▸ YOUR TASK
Examine each line of the data, and copy the ones containing "padding".

▸ RECORD SET

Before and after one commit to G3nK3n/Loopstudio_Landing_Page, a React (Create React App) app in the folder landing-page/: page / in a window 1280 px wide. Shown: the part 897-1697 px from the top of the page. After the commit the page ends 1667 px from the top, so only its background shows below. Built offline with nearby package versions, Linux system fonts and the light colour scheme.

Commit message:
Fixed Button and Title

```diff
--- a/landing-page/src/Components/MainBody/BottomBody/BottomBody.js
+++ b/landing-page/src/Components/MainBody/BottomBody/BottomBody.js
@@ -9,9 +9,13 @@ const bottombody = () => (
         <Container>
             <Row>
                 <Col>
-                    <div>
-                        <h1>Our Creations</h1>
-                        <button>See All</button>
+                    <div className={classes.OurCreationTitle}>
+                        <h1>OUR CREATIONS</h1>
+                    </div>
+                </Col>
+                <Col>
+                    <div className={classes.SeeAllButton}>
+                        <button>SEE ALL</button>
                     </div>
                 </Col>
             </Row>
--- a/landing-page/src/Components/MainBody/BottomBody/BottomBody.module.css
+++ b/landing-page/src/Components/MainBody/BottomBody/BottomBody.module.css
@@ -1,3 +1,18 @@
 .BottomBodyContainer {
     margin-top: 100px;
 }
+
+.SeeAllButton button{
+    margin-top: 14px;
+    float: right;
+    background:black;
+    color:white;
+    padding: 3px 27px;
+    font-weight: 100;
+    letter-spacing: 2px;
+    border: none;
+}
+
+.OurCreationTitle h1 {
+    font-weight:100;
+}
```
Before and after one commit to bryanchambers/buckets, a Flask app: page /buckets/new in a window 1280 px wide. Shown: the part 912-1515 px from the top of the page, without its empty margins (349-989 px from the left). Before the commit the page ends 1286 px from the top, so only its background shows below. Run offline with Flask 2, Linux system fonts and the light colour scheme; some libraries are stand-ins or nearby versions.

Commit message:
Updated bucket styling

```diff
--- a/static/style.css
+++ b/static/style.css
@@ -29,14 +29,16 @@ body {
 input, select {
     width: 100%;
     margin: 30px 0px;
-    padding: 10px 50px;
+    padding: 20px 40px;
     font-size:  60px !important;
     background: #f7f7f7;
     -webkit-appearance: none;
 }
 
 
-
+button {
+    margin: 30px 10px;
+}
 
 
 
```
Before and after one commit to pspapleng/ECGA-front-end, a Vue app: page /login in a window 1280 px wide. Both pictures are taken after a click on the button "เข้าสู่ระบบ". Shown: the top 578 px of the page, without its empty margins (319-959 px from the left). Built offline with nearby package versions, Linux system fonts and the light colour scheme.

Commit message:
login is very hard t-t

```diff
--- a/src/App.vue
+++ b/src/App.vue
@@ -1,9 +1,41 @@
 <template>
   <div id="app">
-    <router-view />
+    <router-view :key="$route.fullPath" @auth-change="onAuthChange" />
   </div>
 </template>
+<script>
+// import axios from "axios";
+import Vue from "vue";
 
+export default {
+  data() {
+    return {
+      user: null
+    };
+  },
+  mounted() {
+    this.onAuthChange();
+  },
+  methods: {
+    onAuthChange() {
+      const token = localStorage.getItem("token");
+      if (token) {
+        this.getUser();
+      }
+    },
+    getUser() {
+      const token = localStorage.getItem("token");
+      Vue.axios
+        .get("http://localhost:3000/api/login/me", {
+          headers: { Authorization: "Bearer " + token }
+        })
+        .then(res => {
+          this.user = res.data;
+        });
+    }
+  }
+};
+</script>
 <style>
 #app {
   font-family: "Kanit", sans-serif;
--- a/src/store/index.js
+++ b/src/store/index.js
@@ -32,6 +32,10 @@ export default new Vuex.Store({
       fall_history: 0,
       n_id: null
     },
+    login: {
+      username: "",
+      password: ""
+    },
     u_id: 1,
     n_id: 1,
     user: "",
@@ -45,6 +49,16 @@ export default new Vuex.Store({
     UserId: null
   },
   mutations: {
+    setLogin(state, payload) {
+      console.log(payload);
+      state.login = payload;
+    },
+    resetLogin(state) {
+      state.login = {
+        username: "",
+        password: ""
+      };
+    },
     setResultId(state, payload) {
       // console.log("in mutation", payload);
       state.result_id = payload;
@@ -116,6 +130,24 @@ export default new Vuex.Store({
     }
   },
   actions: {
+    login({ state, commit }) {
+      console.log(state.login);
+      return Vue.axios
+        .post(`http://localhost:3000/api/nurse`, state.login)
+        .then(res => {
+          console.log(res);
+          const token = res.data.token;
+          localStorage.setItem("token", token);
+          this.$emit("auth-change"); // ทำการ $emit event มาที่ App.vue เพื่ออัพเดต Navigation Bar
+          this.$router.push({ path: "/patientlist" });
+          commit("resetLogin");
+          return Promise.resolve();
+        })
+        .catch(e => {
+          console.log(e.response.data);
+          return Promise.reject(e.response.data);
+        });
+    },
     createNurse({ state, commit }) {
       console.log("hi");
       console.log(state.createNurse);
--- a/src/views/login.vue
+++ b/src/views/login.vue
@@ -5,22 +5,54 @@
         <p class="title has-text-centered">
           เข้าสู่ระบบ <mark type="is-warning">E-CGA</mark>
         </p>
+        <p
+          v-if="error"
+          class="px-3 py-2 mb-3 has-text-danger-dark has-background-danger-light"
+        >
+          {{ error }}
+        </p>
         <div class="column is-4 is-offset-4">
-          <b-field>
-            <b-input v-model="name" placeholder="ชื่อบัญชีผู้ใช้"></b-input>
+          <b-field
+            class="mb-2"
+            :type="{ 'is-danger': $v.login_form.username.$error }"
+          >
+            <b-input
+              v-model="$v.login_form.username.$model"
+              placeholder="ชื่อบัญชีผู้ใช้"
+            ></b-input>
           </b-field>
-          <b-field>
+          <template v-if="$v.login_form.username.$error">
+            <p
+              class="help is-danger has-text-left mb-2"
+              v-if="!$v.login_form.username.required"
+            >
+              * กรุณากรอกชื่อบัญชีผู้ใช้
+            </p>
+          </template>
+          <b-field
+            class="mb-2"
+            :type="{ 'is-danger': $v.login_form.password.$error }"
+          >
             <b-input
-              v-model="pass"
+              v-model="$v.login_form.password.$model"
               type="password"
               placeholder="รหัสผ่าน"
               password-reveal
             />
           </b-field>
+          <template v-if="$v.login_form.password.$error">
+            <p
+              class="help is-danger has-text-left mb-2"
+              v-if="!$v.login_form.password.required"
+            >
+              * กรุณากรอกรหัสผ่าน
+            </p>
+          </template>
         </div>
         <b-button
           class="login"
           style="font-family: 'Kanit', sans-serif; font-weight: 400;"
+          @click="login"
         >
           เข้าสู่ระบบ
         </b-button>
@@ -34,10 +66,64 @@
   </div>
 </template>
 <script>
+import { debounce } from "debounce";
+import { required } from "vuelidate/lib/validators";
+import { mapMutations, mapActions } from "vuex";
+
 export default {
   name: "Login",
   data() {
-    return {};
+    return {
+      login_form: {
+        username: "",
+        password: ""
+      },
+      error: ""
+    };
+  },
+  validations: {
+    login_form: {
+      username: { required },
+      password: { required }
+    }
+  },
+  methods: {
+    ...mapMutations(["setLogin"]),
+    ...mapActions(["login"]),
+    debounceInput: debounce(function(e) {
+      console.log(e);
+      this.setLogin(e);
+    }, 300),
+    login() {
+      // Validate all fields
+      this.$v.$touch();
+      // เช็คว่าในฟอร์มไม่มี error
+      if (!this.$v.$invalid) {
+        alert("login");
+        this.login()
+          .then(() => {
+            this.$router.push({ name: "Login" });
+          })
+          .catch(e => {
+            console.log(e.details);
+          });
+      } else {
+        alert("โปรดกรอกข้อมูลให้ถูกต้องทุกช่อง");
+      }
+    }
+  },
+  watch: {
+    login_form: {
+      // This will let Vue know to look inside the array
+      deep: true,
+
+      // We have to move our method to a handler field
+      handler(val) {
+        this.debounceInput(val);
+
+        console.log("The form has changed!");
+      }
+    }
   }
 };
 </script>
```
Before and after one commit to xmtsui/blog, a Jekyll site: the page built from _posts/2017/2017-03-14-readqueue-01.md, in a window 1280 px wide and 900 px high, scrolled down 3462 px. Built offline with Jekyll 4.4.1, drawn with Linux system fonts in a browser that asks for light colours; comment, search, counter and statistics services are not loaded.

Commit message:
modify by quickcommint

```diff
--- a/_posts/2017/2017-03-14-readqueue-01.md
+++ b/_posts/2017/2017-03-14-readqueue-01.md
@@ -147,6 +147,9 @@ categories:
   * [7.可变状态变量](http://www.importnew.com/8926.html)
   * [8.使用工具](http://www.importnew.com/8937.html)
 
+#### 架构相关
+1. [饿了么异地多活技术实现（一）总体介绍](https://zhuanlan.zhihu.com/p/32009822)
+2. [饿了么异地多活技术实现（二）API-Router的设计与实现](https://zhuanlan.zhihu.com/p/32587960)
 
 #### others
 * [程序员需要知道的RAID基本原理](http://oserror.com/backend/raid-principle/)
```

▸ RESULT
+    padding: 3px 27px;
-    padding: 10px 50px;
+    padding: 20px 40px;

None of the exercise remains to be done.